* [Exercise objective] Print each record exactly as it appears, but drop the images.

* [Stored items]
--------------------------------

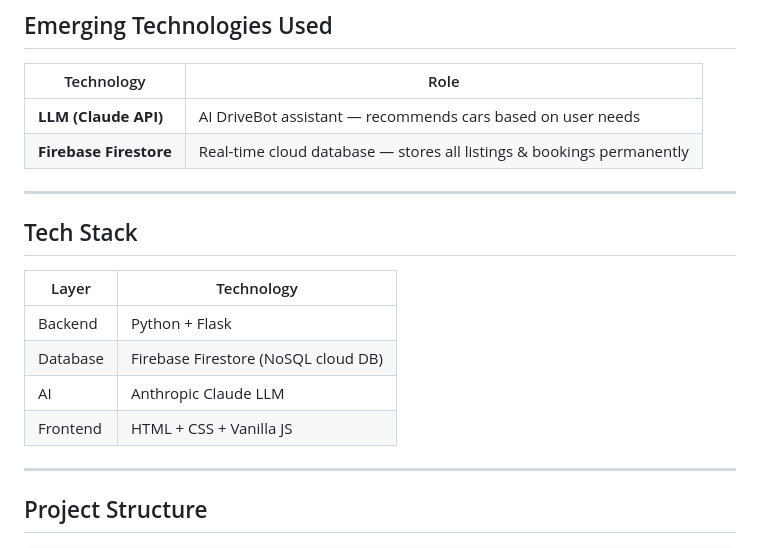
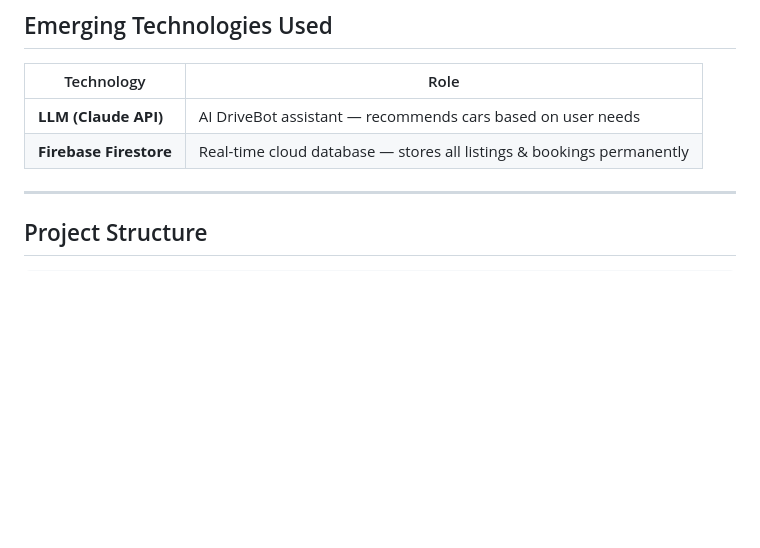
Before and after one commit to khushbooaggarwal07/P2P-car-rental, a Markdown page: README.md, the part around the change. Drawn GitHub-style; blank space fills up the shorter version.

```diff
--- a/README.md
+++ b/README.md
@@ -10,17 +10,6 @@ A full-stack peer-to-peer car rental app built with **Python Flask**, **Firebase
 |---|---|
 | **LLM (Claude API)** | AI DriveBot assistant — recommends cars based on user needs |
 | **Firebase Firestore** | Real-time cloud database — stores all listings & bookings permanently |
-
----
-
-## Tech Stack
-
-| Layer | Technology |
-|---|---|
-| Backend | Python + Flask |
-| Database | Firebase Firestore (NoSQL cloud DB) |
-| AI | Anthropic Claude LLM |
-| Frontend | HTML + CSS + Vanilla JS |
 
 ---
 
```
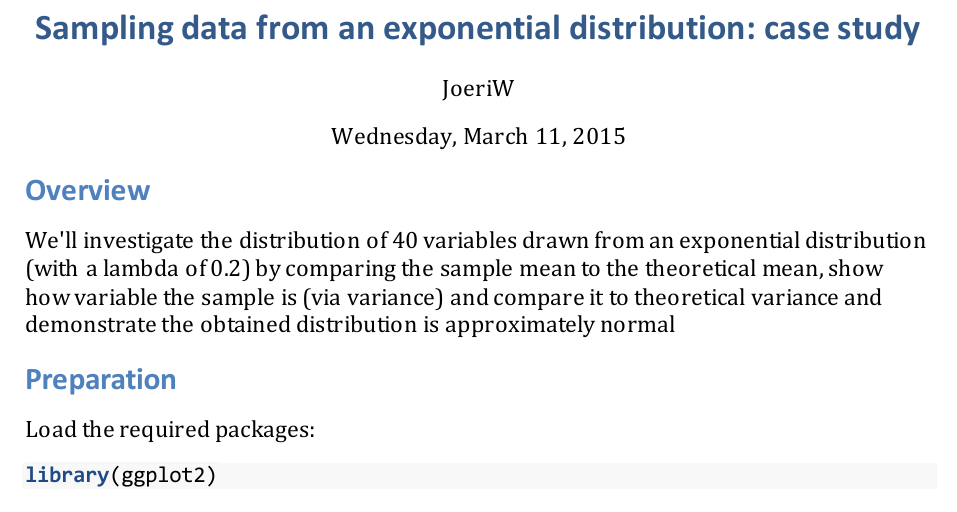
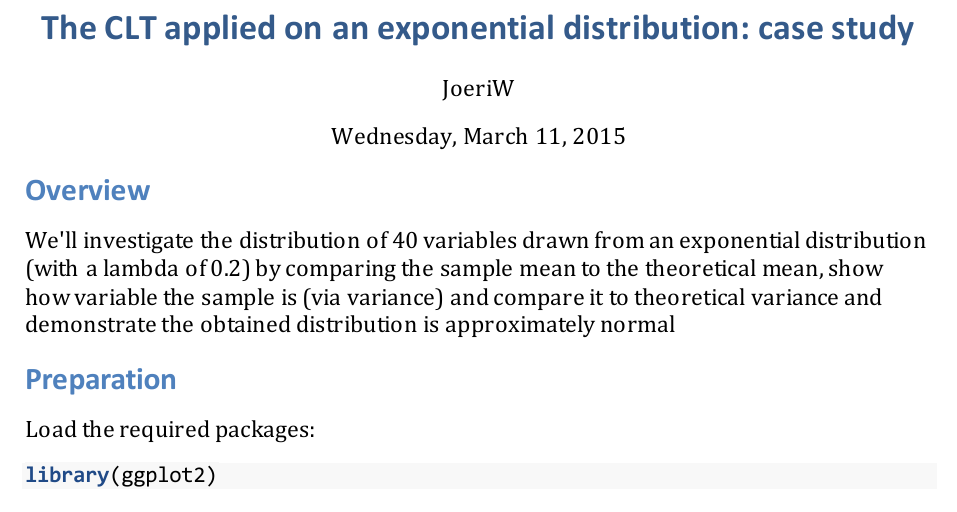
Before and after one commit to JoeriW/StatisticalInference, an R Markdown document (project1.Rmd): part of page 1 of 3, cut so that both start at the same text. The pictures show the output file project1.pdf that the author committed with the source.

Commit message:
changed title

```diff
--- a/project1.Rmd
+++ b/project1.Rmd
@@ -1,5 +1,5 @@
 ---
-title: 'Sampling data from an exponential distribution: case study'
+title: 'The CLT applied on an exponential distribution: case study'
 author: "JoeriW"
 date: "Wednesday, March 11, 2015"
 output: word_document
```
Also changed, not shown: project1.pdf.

--------------------------------

* [Answer box]
Before and after one commit to khushbooaggarwal07/P2P-car-rental, a Markdown page: README.md, the part around the change. Drawn GitHub-style; blank space fills up the shorter version.

```diff
--- a/README.md
+++ b/README.md
@@ -10,17 +10,6 @@ A full-stack peer-to-peer car rental app built with **Python Flask**, **Firebase
 |---|---|
 | **LLM (Claude API)** | AI DriveBot assistant — recommends cars based on user needs |
 | **Firebase Firestore** | Real-time cloud database — stores all listings & bookings permanently |
-
----
-
-## Tech Stack
-
-| Layer | Technology |
-|---|---|
-| Backend | Python + Flask |
-| Database | Firebase Firestore (NoSQL cloud DB) |
-| AI | Anthropic Claude LLM |
-| Frontend | HTML + CSS + Vanilla JS |
 
 ---
 
```
Before and after one commit to JoeriW/StatisticalInference, an R Markdown document (project1.Rmd): part of page 1 of 3, cut so that both start at the same text. The pictures show the output file project1.pdf that the author committed with the source.

Commit message:
changed title

```diff
--- a/project1.Rmd
+++ b/project1.Rmd
@@ -1,5 +1,5 @@
 ---
-title: 'Sampling data from an exponential distribution: case study'
+title: 'The CLT applied on an exponential distribution: case study'
 author: "JoeriW"
 date: "Wednesday, March 11, 2015"
 output: word_document
```
Also changed, not shown: project1.pdf.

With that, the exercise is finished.